The prophecies of Joel revolve around a devastating locust plague. What do these locusts have to do with the gospel? Turns out, they provide a picture of what God will do through Jesus and they provide hope for those who turn to Jesus with repentant hearts. What happens on a relatively small scale in Joel, is going to happen on a world-wide scale sometime in the future.
The great locust swarm of Joel’s day had eaten everything in sight. They were relentless. They are compared to lions who have stripped the land bare with their teeth, or to a massive army who overwhelm the land and its people. The promised land of milk and honey had become a dry and bitter land where the cattle moan and the people mourn.
Joel takes time to describe in vivid detail this dire condition of God’s people and God’s land. In Scripture, the presence of grain, wine, and oil are associated with blessing and prosperity. But in Joel, they are gone (1:10) Trees and plants have withered away, the streams have dried up, and the animals wander and wail. Joel’s vocabulary reminds us of the Garden of Eden, expect in reverse.
Joel not only makes the subtle connection to a past paradise, but also to a future “day of the Lord.” Judgement is coming and evil will be put in its place. Just as the locust swarm invaded the land and left it barren, so also God himself will send a terrifying judgement on the nations, Israel included. The result will be ever worse than the locust raid. Gloomy darkness, blazing fire, shaking skies, and ruined cities. In fact, God’s judgement will have the effect of turning Israel’s promised paradise in to a desert wasteland (2:3)
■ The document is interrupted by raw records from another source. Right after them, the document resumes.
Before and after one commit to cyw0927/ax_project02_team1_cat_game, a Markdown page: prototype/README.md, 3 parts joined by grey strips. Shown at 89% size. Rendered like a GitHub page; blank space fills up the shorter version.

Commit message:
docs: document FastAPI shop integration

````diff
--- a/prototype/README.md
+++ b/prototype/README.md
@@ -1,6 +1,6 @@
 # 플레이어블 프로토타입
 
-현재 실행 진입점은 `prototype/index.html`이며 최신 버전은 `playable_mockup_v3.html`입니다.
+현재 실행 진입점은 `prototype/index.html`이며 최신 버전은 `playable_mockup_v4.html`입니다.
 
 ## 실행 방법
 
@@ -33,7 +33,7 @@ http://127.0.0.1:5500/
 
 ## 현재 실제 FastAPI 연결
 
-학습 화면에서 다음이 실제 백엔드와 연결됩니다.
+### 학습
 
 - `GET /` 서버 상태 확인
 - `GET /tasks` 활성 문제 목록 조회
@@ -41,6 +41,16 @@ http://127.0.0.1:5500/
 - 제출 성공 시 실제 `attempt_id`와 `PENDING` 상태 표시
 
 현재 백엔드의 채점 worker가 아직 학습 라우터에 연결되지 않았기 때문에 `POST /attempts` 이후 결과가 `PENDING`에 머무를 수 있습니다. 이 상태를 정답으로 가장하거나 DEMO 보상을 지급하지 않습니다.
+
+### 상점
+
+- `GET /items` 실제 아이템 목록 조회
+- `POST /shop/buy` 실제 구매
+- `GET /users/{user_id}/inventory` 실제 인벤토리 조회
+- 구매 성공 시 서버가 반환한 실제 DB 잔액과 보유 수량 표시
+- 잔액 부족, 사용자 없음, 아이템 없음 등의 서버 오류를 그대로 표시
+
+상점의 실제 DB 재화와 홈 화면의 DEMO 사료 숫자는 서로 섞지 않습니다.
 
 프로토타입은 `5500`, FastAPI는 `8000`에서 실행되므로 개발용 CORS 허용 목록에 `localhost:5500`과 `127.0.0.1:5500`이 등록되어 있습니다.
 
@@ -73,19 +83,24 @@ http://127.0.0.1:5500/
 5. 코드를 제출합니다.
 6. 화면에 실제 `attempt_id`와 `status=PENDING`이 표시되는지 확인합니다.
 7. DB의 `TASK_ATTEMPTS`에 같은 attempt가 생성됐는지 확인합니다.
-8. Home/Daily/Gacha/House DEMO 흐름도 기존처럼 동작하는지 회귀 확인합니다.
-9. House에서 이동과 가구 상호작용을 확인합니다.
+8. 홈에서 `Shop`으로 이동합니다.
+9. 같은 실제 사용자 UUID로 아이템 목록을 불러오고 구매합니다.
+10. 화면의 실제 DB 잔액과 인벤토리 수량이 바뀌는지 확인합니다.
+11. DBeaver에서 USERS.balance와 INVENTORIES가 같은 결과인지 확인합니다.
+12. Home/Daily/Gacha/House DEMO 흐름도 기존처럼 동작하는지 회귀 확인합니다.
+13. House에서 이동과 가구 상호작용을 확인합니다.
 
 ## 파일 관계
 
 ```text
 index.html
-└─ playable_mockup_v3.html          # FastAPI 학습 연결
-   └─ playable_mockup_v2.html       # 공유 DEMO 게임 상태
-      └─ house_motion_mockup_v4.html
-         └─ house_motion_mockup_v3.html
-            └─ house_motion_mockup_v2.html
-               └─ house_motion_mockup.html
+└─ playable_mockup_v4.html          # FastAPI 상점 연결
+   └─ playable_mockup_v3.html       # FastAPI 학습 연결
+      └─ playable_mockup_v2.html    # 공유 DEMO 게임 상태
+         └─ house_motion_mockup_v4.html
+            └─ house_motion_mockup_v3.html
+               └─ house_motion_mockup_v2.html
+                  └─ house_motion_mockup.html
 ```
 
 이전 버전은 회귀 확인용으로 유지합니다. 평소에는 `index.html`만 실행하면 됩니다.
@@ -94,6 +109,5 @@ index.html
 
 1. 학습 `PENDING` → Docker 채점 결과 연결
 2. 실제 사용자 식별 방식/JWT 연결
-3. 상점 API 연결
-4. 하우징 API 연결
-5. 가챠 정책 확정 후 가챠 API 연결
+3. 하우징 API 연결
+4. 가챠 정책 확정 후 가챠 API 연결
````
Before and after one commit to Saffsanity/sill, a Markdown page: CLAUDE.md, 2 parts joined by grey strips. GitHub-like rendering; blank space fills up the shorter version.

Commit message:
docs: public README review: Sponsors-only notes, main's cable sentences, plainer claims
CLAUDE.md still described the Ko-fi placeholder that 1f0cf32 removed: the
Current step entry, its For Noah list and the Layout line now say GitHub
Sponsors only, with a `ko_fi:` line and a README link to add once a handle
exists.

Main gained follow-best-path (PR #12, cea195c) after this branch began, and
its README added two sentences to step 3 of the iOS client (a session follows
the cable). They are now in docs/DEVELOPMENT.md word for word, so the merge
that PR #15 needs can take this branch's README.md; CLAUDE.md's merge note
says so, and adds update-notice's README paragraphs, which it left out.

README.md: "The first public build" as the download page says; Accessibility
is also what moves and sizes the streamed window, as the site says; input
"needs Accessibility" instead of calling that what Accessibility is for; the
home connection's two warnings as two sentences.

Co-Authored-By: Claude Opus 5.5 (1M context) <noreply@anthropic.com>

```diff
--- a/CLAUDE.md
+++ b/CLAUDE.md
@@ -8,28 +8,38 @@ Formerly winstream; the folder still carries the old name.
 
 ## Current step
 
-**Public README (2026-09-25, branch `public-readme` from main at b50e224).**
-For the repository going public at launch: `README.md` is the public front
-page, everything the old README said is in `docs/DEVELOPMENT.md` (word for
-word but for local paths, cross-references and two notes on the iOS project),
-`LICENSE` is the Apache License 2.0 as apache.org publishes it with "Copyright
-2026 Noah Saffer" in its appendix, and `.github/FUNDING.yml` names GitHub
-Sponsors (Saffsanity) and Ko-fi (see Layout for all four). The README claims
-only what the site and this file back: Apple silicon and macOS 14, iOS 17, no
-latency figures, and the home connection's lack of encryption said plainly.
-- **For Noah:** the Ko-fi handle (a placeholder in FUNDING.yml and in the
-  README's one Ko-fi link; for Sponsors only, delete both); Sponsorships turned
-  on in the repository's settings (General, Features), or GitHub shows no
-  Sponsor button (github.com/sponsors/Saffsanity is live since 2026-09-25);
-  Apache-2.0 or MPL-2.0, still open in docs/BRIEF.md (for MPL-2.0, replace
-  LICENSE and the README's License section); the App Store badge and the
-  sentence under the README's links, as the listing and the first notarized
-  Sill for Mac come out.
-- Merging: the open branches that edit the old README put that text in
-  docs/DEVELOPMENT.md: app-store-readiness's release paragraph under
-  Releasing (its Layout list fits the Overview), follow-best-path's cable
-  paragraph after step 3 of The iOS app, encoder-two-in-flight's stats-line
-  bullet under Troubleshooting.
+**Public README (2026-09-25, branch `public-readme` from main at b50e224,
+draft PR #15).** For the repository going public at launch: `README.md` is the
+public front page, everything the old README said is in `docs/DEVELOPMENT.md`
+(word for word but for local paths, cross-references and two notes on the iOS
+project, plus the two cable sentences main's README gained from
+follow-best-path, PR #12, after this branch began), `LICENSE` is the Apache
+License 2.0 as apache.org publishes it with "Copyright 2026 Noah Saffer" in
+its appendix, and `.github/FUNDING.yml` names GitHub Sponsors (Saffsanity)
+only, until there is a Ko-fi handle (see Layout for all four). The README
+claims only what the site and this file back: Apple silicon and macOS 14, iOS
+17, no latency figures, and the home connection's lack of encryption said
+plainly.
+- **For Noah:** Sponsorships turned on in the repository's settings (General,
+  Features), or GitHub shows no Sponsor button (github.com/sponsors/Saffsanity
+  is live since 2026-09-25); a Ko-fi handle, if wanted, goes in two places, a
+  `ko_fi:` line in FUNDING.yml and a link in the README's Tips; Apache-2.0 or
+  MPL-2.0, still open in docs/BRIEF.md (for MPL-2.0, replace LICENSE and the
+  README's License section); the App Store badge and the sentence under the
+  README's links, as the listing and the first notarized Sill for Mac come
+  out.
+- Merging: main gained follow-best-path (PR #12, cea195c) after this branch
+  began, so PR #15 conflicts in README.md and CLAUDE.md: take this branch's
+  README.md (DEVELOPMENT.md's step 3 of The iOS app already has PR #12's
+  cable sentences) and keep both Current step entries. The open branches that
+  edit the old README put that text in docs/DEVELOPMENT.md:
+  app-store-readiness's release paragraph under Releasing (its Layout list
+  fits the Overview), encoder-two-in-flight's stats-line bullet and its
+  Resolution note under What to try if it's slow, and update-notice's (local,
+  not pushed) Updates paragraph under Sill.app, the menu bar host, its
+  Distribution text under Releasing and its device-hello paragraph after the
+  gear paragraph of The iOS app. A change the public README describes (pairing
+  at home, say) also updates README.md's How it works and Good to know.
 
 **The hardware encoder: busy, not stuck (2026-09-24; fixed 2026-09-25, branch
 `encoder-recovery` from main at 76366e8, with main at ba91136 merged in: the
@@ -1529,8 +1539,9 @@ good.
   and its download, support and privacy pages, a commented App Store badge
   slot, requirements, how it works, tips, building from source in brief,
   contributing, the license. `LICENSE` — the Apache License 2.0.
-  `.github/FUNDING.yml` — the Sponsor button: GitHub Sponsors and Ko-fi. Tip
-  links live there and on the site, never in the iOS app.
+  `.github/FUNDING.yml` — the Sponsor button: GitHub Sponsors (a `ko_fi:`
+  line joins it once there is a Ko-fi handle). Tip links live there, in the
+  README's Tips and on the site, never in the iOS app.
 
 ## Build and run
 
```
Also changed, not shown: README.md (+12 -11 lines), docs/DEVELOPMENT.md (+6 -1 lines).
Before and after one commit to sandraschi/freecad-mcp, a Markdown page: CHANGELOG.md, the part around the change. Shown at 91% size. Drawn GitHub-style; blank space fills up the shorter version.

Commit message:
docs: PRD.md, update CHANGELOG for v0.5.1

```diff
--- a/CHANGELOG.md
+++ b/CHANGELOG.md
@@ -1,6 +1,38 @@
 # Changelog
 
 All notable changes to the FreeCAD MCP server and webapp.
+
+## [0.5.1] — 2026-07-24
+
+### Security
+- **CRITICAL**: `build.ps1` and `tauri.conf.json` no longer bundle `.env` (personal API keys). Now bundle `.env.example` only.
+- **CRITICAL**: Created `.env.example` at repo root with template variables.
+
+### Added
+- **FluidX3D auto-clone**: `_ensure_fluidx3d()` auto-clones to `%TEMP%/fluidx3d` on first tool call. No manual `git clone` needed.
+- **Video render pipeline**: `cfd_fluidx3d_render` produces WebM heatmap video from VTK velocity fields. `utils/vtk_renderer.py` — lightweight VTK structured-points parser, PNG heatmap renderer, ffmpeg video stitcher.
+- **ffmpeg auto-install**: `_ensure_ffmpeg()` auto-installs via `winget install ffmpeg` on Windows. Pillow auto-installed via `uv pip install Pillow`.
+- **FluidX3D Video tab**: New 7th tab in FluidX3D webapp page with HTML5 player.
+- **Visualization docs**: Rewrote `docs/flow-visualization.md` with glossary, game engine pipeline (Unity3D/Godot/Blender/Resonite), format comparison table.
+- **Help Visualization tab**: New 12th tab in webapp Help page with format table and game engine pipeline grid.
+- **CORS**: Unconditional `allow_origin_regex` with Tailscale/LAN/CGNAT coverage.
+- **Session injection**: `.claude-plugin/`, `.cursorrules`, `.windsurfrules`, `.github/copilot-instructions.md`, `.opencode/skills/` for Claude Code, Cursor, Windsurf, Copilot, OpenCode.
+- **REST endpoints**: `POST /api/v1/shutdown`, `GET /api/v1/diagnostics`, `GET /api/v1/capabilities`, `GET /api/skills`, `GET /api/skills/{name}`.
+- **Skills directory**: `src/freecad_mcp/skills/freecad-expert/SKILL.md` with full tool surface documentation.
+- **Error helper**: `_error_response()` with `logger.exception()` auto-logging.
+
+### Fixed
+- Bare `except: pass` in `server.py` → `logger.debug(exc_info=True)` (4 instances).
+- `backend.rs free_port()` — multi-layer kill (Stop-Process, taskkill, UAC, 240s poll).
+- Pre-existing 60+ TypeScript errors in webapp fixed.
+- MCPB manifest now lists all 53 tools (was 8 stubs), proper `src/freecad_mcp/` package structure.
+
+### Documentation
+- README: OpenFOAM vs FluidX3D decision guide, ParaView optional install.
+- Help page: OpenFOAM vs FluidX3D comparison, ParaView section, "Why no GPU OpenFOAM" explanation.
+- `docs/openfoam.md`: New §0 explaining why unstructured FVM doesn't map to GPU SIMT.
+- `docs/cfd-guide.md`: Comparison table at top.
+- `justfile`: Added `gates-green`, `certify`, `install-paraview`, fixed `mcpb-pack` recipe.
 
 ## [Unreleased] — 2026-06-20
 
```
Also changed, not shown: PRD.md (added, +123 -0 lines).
And how are God’s people to respond? With blissful ignorance? With empty optimism? Or with hopeless fatalism? Certainly not. Listen to the words of the Yahweh:
Even now…return to me with all your heart, with fasting and weeping and mourning. Rend your heart and not your garments. Return to the LORD your God, for he is gracious and compassionate, slow to anger and abounding in love.Joel 2:12-13
The covenant-keeping, forever-faithful God will not turn away the humble and repentant. Those who take serious the words of God and respond in faith will have God’s judgement pass over. This is part A of the good news, but there is more. There is a great reversal coming.
We could sum up the effect of this great reversal with the words of chapter 2, verse 25: “I will repay you for the years the locusts have eaten…” Solely because of sheer mercy and good pleasure will God turn our crumbling, groaning earth into a thriving, rejoicing paradise. The language of the Garden of Eden is once again employed to describe this great reversal. The land will drip with wine and flow with milk, the rains will come at just the right time and produce an abundant harvest, and all creation will rejoice and be filled to satisfaction.
Not only will there be a great reversal or undoing of the curse, but things will be even better than they once were. It will be beyond our imagination. God will dwell with his people and a fountain of life-giving water will flow from his dwelling place. Sin will be forgiven and shame will be a forgotten memory. Evil will be judged and sentenced to an everlasting death. There will be deliverance for everyone who calls on the name of the Lord. God’s Spirit will be poured out just like the wine and the water.
The evidence that this great reversal will in fact happen is found in the person of Jesus. Through his life and death he reversed the curse. From a dark grave sprang forth resurrected life. Jesus lives and reigns as the righteous king who has supplanted the prince of darkness. The new paradise-kingdom is taking the place of the old, sin-infested kingdom. The abundant life of the new and improved Garden of Eden is overtaking the weeds and wickedness of our present world.
All who place their trust in Jesus become full participants of this great reversal. The curse-reversing work of Jesus is experienced already in this life, but only as a foretaste (a very real foretaste mind you) of the paradise yet to come which will be far beyond both the prophet Joel’s description and our own imaginations.